And this is where we go back to that corner shop in Elliott Street. Joyce spent most of those 53 years, from 1959 to 2012, watching the people walking past her shop and talking to those who came in. One of those people was me, cutting down Elliott Street on match-day Saturdays with my own father in the 1970s and 1980s; and visiting Joyce’s shop each match-day with my own son in the 1990s and 2000s. We would buy a lucky chocolate bar or a bottle of drink of course, but most of all we would chat. Joyce loved to chat and the stories flowed: about her son Julian, about her home town of Dundee, about the war, about opera singing, about being born with her twin sister on Christmas Eve, about the sadness of her older sister’s deaths, about being the daughter of a Methodist lay preacher, about her school days and friends, about her memories of loves and hates and pretty much everything else in between.
And of course there were football-related stories in which she delighted: like the one about a cheeky kid from round the corner running errands for his mum. Knock-kneed and bandy legged, as Joyce remembered him aged nine “Kieron couldn’t even walk straight let alone run straight – I don’t know how he EVER managed to play football.” For younger readers the ‘Kieron’ of Joyce’s story was of course Kieron Dyer, who by the age of 17 was one of the most talented youngsters our famous Academy had ever produced, and who brought the club £6 million when he was sold to Newcastle in July 1999. Then there was the story of Jason, another young lad who frequented Wades’ Stores. Jason Dozzell grew up in Elliott Street, played over 300 times for Ipswich and was sold for £1.9 million to Tottenham Hotspur in August 1993. His mother stayed in the street and remained a valued customer and friend until Joyce’s recent death.

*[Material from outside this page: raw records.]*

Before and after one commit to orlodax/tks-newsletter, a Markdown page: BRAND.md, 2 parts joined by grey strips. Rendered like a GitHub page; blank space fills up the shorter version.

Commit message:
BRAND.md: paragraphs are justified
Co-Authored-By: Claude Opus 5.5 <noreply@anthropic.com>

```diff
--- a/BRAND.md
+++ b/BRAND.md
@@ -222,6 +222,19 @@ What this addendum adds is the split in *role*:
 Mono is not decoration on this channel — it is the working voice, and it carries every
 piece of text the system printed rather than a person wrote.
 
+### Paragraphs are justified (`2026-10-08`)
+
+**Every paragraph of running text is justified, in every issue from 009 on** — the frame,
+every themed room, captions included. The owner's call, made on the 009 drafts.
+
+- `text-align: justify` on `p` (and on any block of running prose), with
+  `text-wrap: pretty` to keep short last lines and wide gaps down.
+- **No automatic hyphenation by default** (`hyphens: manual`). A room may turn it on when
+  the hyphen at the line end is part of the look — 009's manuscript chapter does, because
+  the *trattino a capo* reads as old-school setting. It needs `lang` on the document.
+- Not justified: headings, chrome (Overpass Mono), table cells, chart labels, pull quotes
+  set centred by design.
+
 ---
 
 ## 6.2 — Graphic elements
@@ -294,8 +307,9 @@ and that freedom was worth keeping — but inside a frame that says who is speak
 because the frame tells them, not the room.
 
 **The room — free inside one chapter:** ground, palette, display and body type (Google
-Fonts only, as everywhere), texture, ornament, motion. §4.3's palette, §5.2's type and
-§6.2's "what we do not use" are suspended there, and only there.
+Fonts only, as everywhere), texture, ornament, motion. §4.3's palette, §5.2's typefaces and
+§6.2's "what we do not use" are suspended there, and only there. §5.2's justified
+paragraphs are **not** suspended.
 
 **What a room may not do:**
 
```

Over the years Joyce and I became firm, match day friends: and over the last few years it has been genuine friendships like that, costing no more than time and care, which have been a stronger reason to spend match-days in Ipswich than much of the expensive nonsense on and off the Portman Road pitch. For despite the fact that Joyce claimed not to know much about football it felt to me that she knew masses about Ipswich, about living in the changing Town we love, and about serving her community.
Rest in Peace, Joyce Wade. Thank you for the friendship, the chocolate bars and the chat; and most all for helping me to remember that football is about so much more than a slightly daft game, with way too much money.
JOYCE WADE Born 24 December 1933, died 12 November 2012